Concrete has a pretty impressive compressive strength, but where it lacks is its ultimate tensile strength. In other words, it can’t bend or stretch. If the soil beneath a concrete slab settles, creating a void, the slab can’t flex downward to follow the contour of the recess, and it will likely crack and sink. In the same way, soil that pushes in on a foundation wall can cause the wall to crack because concrete can’t flex.

Concrete absorbs and releases moisture.

Though you might see many basements in Park Ridge homes that are made from concrete, concrete is not waterproof. On the contrary, concrete absorbs and releases water like a sponge. Some of the moisture from the soil outside a concrete foundation is likely to make its way inside the foundation, either leaking in through cracks or simply making the basement or crawl space damp and humid. Sealing (or sealcoating) can help make any concrete surface watertight, preventing water or moisture from seeping into the surface and causing the concrete to develop more cracks.

Concrete crack repair isn’t permanent unless underlying causes are addressed.

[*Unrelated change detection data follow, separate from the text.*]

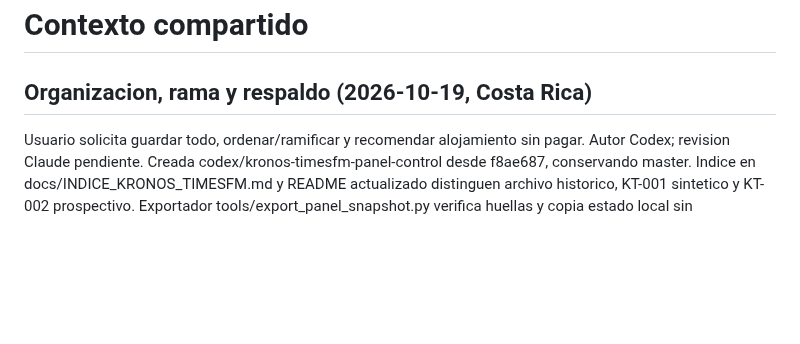
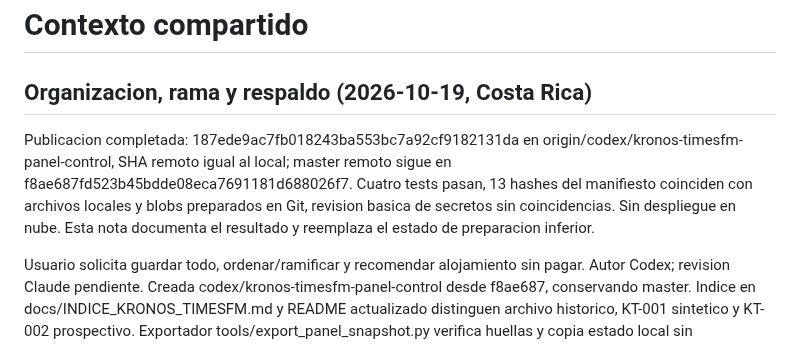
Before and after one commit to Kronnos2006/xauusd-ema-atr-bot, a Markdown page: docs/coordination/CONTEXTO_COMPARTIDO.md, the part around the change. GitHub-like rendering; blank space fills up the shorter version.

Commit message:
Documenta publicacion verificada y estado del respaldo

```diff
--- a/docs/coordination/CONTEXTO_COMPARTIDO.md
+++ b/docs/coordination/CONTEXTO_COMPARTIDO.md
@@ -1,6 +1,8 @@
 # Contexto compartido
 
 ## Organizacion, rama y respaldo (2026-10-19, Costa Rica)
+
+Publicacion completada: 187ede9ac7fb018243ba553bc7a92cf9182131da en origin/codex/kronos-timesfm-panel-control, SHA remoto igual al local; master remoto sigue en f8ae687fd523b45bdde08eca7691181d688026f7. Cuatro tests pasan, 13 hashes del manifiesto coinciden con archivos locales y blobs preparados en Git, revision basica de secretos sin coincidencias. Sin despliegue en nube. Esta nota documenta el resultado y reemplaza el estado de preparacion inferior.
 
 Usuario solicita guardar todo, ordenar/ramificar y recomendar alojamiento sin pagar. Autor Codex; revision Claude pendiente. Creada codex/kronos-timesfm-panel-control desde f8ae687, conservando master. Indice en docs/INDICE_KRONOS_TIMESFM.md y README actualizado distinguen archivo historico, KT-001 sintetico y KT-002 prospectivo. Exportador tools/export_panel_snapshot.py verifica huellas y copia estado local sin mercado/modelos; instantanea docs/evidencia/panel-snapshots/20261020T033453599673Z: 13 archivos, 349916 bytes, registro BTC y dos corridas tecnicas. Manifiesto SHA256 y .gitattributes -text para preservar bytes entre Windows/Linux; estado activo original sin cambios, monitor local sigue activo. Se publican codigo, protocolos, interfaz/capturas y copias de datos; pesos/entornos/clones permanecen excluidos y referenciados por revision/hash. Los cierres posteriores a esa captura no se suben automaticamente.
 
```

You can fill and seal cracks in your concrete foundation with modern epoxies and patching mortar compounds. However, if the underlying cause of cracks is not addressed, even your best attempt at repairing your concrete cracks will eventually fail. This is where it is best to hire a concrete contractor in Park Ridge to inspect your concrete foundation and correct any problem areas to ensure a permanent repair.

Need Concrete Foundation Pouring Services in Park Ridge, Illinois?

Are you looking for a professional concrete contractor to pour concrete foundations on your property in Park Ridge, Illinois? If so, then Via Galante Cement Contractors is the company to call. With over three decades of experience in the concrete industry, we have proven our ability to deliver the highest quality of concrete foundation installation and crack repair services throughout the Chicagoland area.

Contact us at (773) 589-9893, or email us at viagal[email protected] to speak with one of our representatives today!